Author: Hamlet (---.houston.res.rr.com)
Date: 10-05-05 22:59
Against that time, if ever that time come,
When I shall see thee frown on my defects,
When as thy love hath cast his utmost sum,
Call'd to that audit by advis'd respects;
Against that time when thou shalt strangely pass,
And scarcely greet me with that sun, thine eye,
When love, converted from the thing it was,
Shall reasons find of settled gravity;
Against that time do I ensconce me here,
Within the knowledge of mine own desert,
And this my hand, against my self uprear,
To guard the lawful reasons on thy part:
To leave poor me thou hast the strength of laws,
Since why to love I can allege no cause.
A temporary insanity curable by marriage.
Ambrose Bierce 1842-1914, American Author
If my dear love were but the child of state,
It might for Fortune's bastard be unfather'd,
As subject to Time's love or to Time's hate,
Weeds among weeds, or flowers with flowers gather'd.
No, it was builded far from accident;
It suffers not in smiling pomp, nor falls
Under the blow of thralled discontent,
Whereto th' inviting time our fashion calls:
It fears not policy, that heretic,
Which works on leases of short-number'd hours,
But all alone stands hugely politic,

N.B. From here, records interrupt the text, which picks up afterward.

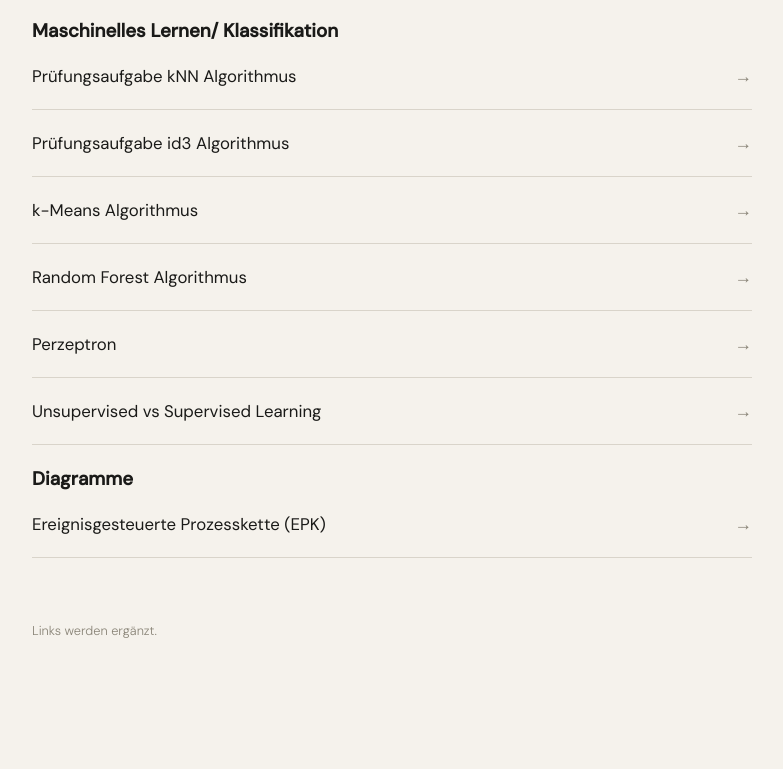
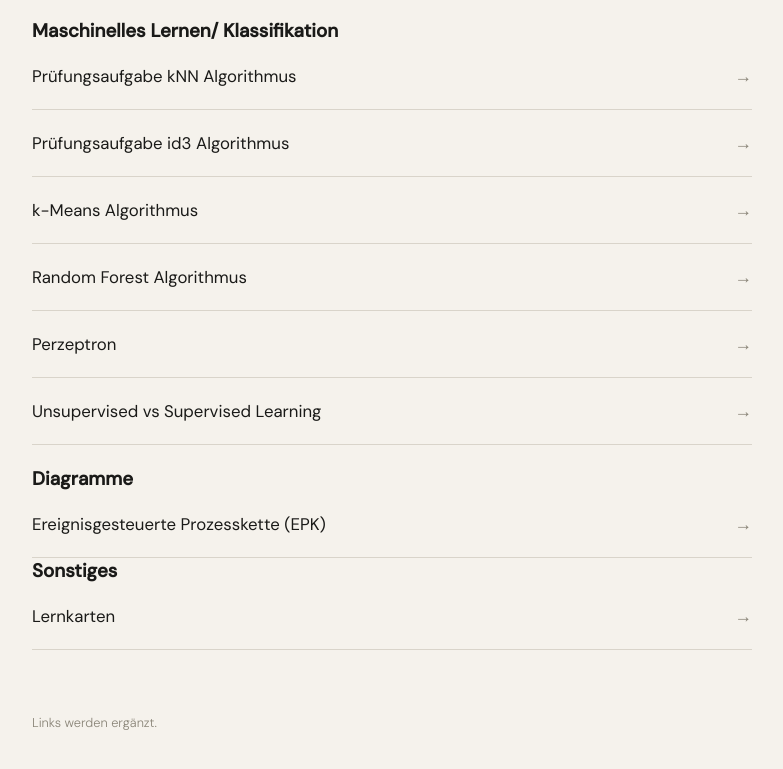
Before and after one commit to DGoergen78/DP, a plain HTML site: page index.html in a window 1280 px wide. Shown: the part 806-1575 px from the top of the page, without its empty margins (248-1031 px from the left). Before the commit the page ends 1525 px from the top, so only its background shows below. Drawn offline with Linux system fonts and the light colour scheme.

Commit message:
Update index.html

```diff
--- a/index.html
+++ b/index.html
@@ -234,6 +234,17 @@
         </li>
       </ul>
     </nav>
+      <h3>Sonstiges</h3>
+     <nav>
+      <ul>
+         <li>
+          <a href="lernkarten.html">
+            Lernkarten
+            <span class="arrow">→</span>
+          </a>
+        </li>
+      </ul>
+    </nav>
 
     <footer>
       <p>Links werden ergänzt.</p>
```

That it nor grows with heat, nor drowns with showers.
To this I witness call the fools of time,
Which die for goodness, who have lived for crime.